Bernard Bernoulli from the Maniac Mansion series
Bernard is a much-loved protagonist from a well-known series but it’s impossible to say he’s an entirely positive description of someone who’s good with IT. He may be the most useful character in the original game with more technical skills than the other kids, fixing both the telephone and radio; but he lacks guts, is easily terrified and carries his pens in a pocket protector at all times. Although you might be able to forgive Maniac Mansion as it was released in 1987, it’s a bad stereotype we’re bored of.
Delores Edmund from Thimbleweed Park
Who wants to run a pillow-factory when you can work for a famous developer and make adventure games? Delores decided to follow her dreams despite the risk of being disowned by her family, and it’s this courage which makes her one of the best things about Thimbleweed Park. Not only is she highly intelligent, teaching herself to code and having a poster of Ada Lovelace in her bedroom; she’s also warm and friendly, and wants to do the right thing for her town. Now that’s just the kind of hero we need.
Octacon from the Metal Gear Solid series
Chief engineer Hal Emmerich, better known as Octacon, is a computer programming whiz and devoted fan of anime. He was initially planned to look different as the original idea for the character was to make him ‘heavier, wearing a cap and programming while eating a chocolate bar’; but it’s thanks to Yoji Shinkawa for ignoring yet another tired trope from Hideo Kojima. Saying that though, Octacon’s history still contains an affair with his stepmom so I guess originality didn’t win completely.
Chris Hartley from Until Dawn
While playing Until Dawn for Halloween this year, there was only one character I really wanted to save – and I’m pleased to say he made it to the ends credits in our playthrough. Chris is awesome. He may love technology, be lost without an internet connection and want to be an app designer, but he doesn’t let his geekiness be the only thing that defines him. The best thing about him is how much he cares about his friends: he risks his life for him on several occasions and can even sacrifice himself for Ashley. She’s one lucky girl.
So it seems as though the representation of IT geeks is the same as any other in video games: many are positive while others are simply awful. As discussed by Ed Fear at AdventureX last month, stereotypes aren’t necessarily a bad thing because they give players a handhold and let them know something about a protagonist immediately.

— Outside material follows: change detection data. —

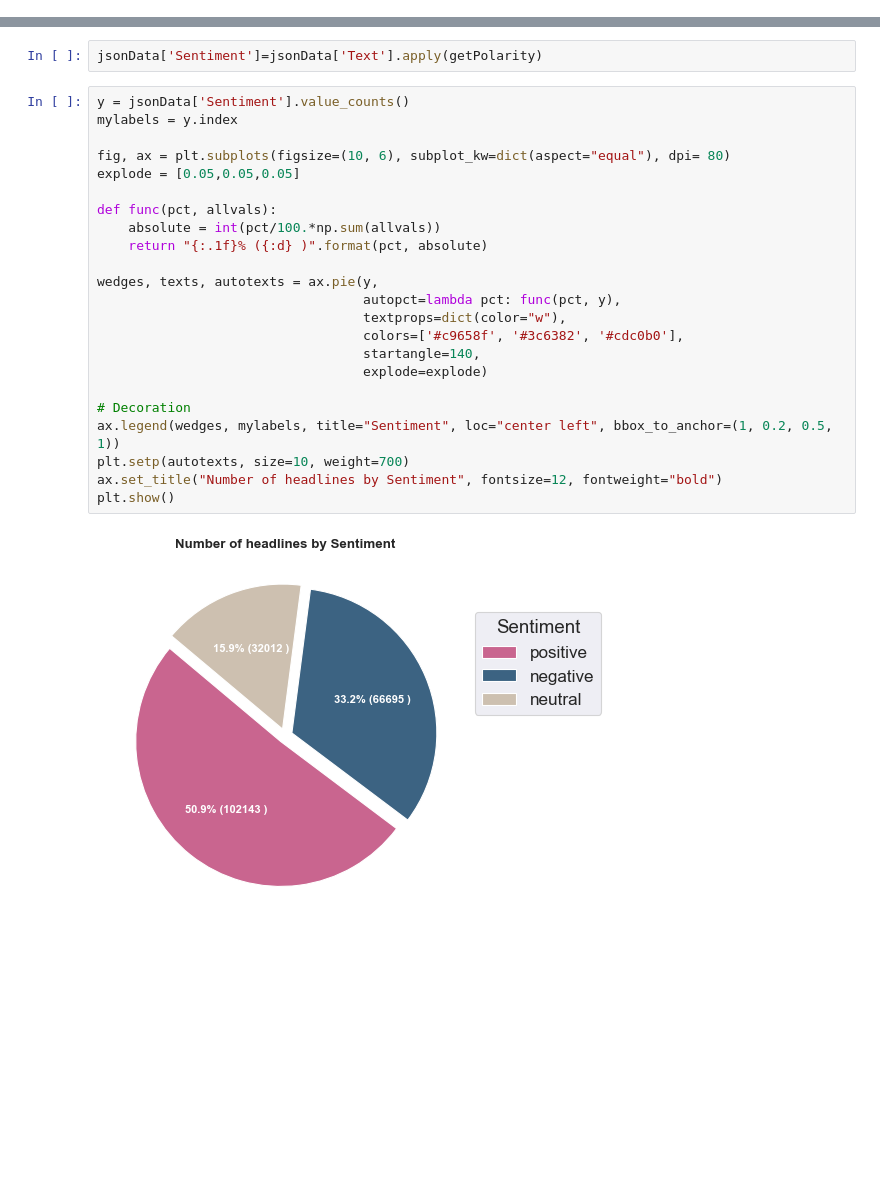
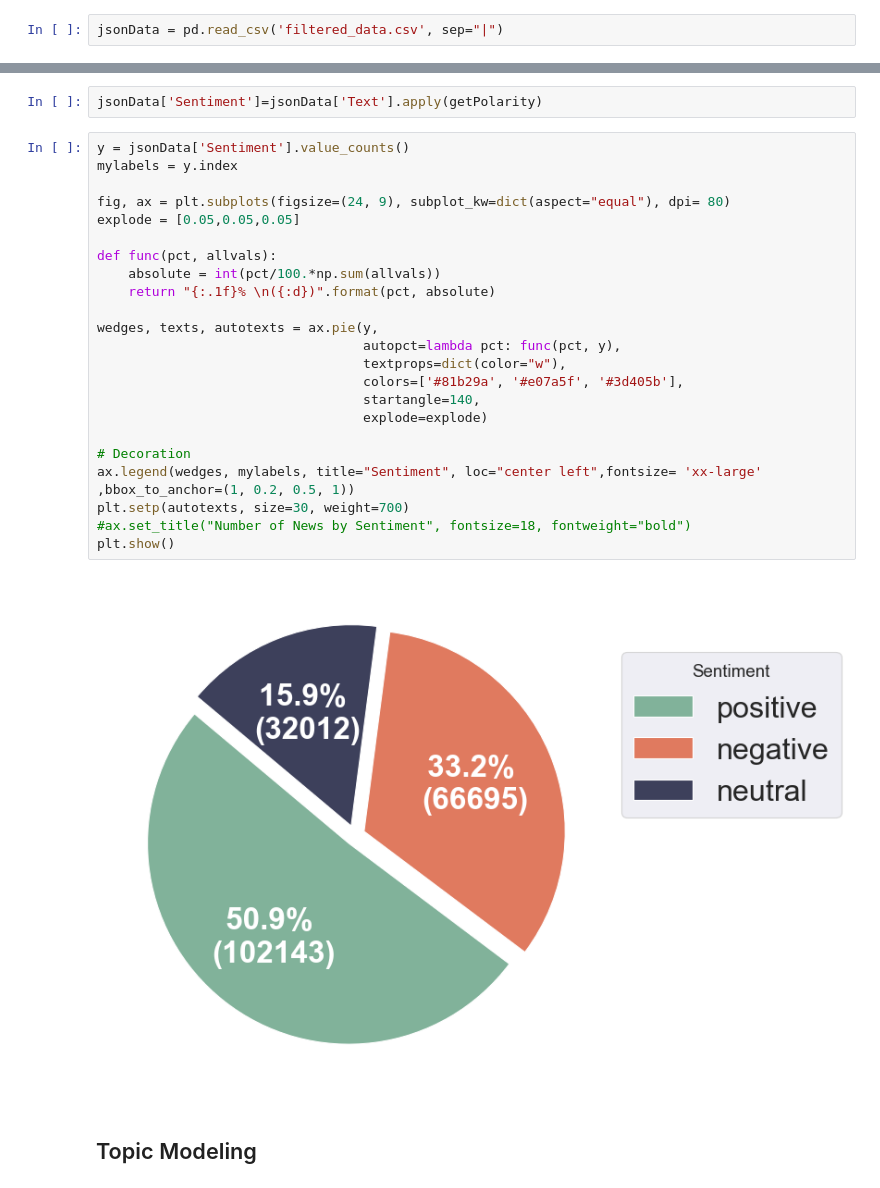
Before and after one commit to github-prathma/News-ClassificationAnalysis, a Jupyter notebook: Sentiment and Clustering.ipynb, the cells around one changed output, grey strips where cells are left out. Drawn from its saved outputs; the diff is of its cells as text; blank space fills up the shorter version.

Commit message:
sentiment Update

```diff
--- a/Sentiment and Clustering.ipynb
+++ b/Sentiment and Clustering.ipynb
@@ -45,3 +43,5 @@ jsonData = pd.read_json('News_Category_Dataset.json', lines=True)
+# %%
+jsonData = pd.read_csv('filtered_data.csv', sep="|")
 # %%
 jsonData
 # %% [output]
@@ -115,25 +115,27 @@ jsonData['Sentiment']=jsonData['Text'].apply(getPolarity)
 # %%
 y = jsonData['Sentiment'].value_counts()
 mylabels = y.index
 
-fig, ax = plt.subplots(figsize=(10, 6), subplot_kw=dict(aspect="equal"), dpi= 80)
+fig, ax = plt.subplots(figsize=(24, 9), subplot_kw=dict(aspect="equal"), dpi= 80)
 explode = [0.05,0.05,0.05]
 
 def func(pct, allvals):
     absolute = int(pct/100.*np.sum(allvals))
-    return "{:.1f}% ({:d} )".format(pct, absolute)
+    return "{:.1f}% \n({:d})".format(pct, absolute)
 
 wedges, texts, autotexts = ax.pie(y,
                                   autopct=lambda pct: func(pct, y),
                                   textprops=dict(color="w"),
-                                  colors=['#c9658f', '#3c6382', '#cdc0b0'],
+                                  colors=['#81b29a', '#e07a5f', '#3d405b'],
                                   startangle=140,
                                   explode=explode)
 
 # Decoration
-ax.legend(wedges, mylabels, title="Sentiment", loc="center left", bbox_to_anchor=(1, 0.2, 0.5, 1))
-plt.setp(autotexts, size=10, weight=700)
-ax.set_title("Number of headlines by Sentiment", fontsize=12, fontweight="bold")
+ax.legend(wedges, mylabels, title="Sentiment", loc="center left",fontsize= 'xx-large' ,bbox_to_anchor=(1, 0.2, 0.5, 1))
+plt.setp(autotexts, size=30, weight=700)
+#ax.set_title("Number of News by Sentiment", fontsize=18, fontweight="bold")
 plt.show()
 # %% [output]
-[figure, old version]
+[figure, new version]
+# %% [markdown]
+## Topic Modeling
```
Also changed, not shown: parts of 16 cells of this notebook.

But it’s important for developers to build on that and make their characters more than a trope, because that’s where the power to change opinions comes from.
I’d love to hear how you think you’re represented in games. Are there any characters you feel are positive role models, or are there any that you hate?
Video game lover, Later Levels blogger and SpecialEffect volunteer. Big fan of wannabe pirates and fine leather jackets.